### [Task directions]
Show the lines below where "TMAP" occurs.

[Opening Extracted entries section]

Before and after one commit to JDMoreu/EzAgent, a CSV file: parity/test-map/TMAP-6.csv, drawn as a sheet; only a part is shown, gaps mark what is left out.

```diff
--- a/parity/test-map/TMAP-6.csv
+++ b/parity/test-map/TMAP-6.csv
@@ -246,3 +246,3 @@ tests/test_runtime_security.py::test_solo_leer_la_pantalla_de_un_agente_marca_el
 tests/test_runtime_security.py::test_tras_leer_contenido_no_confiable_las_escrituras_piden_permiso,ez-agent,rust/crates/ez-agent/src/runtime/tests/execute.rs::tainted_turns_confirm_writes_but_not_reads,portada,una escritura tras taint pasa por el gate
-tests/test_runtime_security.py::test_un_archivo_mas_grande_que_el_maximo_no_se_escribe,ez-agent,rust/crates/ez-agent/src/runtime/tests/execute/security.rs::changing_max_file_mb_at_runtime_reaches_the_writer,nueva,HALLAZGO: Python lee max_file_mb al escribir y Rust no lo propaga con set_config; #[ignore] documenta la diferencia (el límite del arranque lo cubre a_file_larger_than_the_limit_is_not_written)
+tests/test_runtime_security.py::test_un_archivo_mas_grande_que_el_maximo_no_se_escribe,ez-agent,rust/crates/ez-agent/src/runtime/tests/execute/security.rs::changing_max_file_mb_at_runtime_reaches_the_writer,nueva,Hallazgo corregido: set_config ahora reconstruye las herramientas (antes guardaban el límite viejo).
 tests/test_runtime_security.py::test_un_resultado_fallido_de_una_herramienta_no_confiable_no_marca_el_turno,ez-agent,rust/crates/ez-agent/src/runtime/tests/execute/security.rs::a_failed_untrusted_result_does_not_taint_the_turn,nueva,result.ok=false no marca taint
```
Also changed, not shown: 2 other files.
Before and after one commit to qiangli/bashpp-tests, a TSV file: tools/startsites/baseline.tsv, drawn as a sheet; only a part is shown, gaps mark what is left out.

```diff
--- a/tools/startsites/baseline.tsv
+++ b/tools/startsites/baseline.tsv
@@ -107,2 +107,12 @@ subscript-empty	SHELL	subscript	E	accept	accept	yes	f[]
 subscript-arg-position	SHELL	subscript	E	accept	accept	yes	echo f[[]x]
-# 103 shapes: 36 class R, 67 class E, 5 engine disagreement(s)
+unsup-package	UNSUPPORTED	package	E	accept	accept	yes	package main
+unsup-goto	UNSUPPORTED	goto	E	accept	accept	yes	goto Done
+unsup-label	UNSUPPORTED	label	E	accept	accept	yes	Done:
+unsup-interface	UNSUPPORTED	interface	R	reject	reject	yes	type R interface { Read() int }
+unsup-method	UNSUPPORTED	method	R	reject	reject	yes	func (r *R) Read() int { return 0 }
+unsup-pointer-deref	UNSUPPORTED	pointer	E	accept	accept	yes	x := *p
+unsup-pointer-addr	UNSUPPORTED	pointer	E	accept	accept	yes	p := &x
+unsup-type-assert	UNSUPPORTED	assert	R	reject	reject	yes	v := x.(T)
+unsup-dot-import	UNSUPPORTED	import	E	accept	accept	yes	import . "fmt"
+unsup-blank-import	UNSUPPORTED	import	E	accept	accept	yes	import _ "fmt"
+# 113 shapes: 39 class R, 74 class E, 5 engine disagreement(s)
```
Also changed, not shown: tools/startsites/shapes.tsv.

[Closing Extracted entries section]

### [Response to this task]
Before and after one commit to JDMoreu/EzAgent, a CSV file: parity/test-map/TMAP-6.csv, drawn as a sheet; only a part is shown, gaps mark what is left out.
--- a/parity/test-map/TMAP-6.csv
+++ b/parity/test-map/TMAP-6.csv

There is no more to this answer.